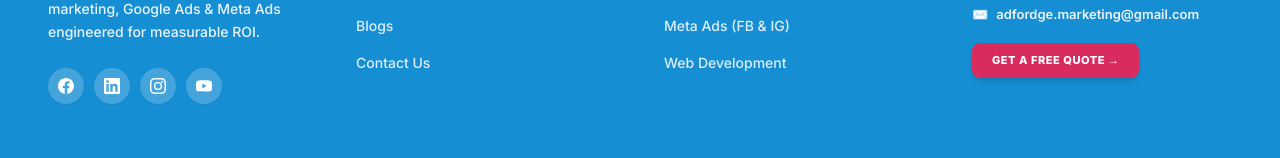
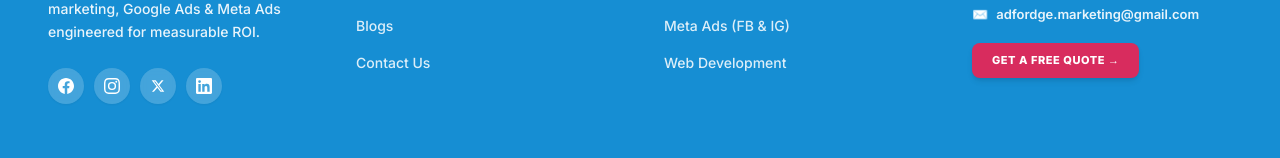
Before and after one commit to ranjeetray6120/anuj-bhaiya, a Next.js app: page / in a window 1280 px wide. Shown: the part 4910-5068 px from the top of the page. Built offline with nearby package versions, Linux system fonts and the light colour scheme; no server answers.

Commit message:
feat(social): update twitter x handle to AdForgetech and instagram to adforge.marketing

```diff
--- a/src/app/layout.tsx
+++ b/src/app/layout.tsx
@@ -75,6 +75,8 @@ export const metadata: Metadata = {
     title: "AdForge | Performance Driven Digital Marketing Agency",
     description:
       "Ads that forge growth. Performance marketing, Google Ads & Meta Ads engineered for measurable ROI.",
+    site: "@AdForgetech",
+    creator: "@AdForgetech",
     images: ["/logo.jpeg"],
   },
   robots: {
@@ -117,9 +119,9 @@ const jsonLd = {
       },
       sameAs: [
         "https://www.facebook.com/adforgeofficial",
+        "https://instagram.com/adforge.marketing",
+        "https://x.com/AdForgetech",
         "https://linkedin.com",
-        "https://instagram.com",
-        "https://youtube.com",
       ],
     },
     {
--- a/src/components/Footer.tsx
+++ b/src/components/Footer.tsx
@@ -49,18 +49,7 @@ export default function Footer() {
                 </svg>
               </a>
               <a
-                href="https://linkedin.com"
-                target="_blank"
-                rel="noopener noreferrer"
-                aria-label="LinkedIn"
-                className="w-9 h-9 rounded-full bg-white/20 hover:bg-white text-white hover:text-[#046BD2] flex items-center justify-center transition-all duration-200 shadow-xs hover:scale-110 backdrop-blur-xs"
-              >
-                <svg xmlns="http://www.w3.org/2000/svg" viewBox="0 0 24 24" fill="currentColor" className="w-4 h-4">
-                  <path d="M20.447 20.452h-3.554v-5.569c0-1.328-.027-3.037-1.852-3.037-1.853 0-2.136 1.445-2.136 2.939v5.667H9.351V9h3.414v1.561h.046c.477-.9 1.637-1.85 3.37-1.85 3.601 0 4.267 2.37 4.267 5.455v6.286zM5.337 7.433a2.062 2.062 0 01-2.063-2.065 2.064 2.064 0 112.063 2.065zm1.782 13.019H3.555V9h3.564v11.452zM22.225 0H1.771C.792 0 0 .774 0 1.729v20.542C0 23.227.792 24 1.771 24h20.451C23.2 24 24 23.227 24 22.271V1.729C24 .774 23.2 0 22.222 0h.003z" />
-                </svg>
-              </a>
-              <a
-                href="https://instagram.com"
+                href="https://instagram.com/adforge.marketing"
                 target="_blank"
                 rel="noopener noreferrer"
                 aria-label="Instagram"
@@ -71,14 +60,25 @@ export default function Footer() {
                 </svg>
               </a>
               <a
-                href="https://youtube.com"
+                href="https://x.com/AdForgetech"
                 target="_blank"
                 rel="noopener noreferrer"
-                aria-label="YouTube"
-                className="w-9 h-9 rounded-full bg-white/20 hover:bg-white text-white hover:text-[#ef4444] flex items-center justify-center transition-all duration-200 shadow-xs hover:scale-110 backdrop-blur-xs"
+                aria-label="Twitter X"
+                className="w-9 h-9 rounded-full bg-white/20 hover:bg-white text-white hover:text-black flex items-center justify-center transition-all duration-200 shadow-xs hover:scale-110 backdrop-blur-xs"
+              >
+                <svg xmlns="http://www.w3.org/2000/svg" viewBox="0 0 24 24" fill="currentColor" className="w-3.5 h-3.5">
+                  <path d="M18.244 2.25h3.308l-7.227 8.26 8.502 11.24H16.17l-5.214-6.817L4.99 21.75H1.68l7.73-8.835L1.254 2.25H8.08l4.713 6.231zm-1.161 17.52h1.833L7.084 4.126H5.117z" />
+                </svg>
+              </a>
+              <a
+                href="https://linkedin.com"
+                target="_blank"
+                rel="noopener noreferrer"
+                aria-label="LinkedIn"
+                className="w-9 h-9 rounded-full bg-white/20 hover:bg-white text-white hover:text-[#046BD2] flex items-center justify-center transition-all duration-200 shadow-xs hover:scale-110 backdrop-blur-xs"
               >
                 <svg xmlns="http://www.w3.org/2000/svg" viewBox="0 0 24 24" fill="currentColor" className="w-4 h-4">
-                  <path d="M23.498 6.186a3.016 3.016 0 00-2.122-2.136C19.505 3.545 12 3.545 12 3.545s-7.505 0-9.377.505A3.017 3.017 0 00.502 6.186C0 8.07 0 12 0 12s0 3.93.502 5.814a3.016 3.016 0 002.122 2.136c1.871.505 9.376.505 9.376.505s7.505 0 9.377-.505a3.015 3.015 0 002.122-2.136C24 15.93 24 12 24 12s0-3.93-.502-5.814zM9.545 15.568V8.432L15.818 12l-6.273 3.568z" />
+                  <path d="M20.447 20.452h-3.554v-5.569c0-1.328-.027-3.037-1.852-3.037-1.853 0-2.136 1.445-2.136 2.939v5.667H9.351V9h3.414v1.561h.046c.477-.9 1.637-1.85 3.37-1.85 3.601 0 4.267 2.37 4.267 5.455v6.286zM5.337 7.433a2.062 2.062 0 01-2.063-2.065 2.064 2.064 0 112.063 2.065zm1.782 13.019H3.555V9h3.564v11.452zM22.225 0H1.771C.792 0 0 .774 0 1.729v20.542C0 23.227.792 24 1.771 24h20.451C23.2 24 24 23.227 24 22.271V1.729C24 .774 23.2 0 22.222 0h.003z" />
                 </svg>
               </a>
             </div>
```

---

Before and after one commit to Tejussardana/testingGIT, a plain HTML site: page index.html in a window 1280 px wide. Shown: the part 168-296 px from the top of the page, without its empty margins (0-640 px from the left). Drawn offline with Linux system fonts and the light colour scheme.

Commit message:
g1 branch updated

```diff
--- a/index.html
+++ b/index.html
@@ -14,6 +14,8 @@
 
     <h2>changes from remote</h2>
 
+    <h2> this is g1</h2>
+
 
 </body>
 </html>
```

WORK TO COMPLETE: Please find each line in the records above that holds the word "xmlns", and copy it.

RESPONSE BOX:
-                <svg xmlns="http://www.w3.org/2000/svg" viewBox="0 0 24 24" fill="currentColor" className="w-4 h-4">
+                <svg xmlns="http://www.w3.org/2000/svg" viewBox="0 0 24 24" fill="currentColor" className="w-3.5 h-3.5">
                 <svg xmlns="http://www.w3.org/2000/svg" viewBox="0 0 24 24" fill="currentColor" className="w-4 h-4">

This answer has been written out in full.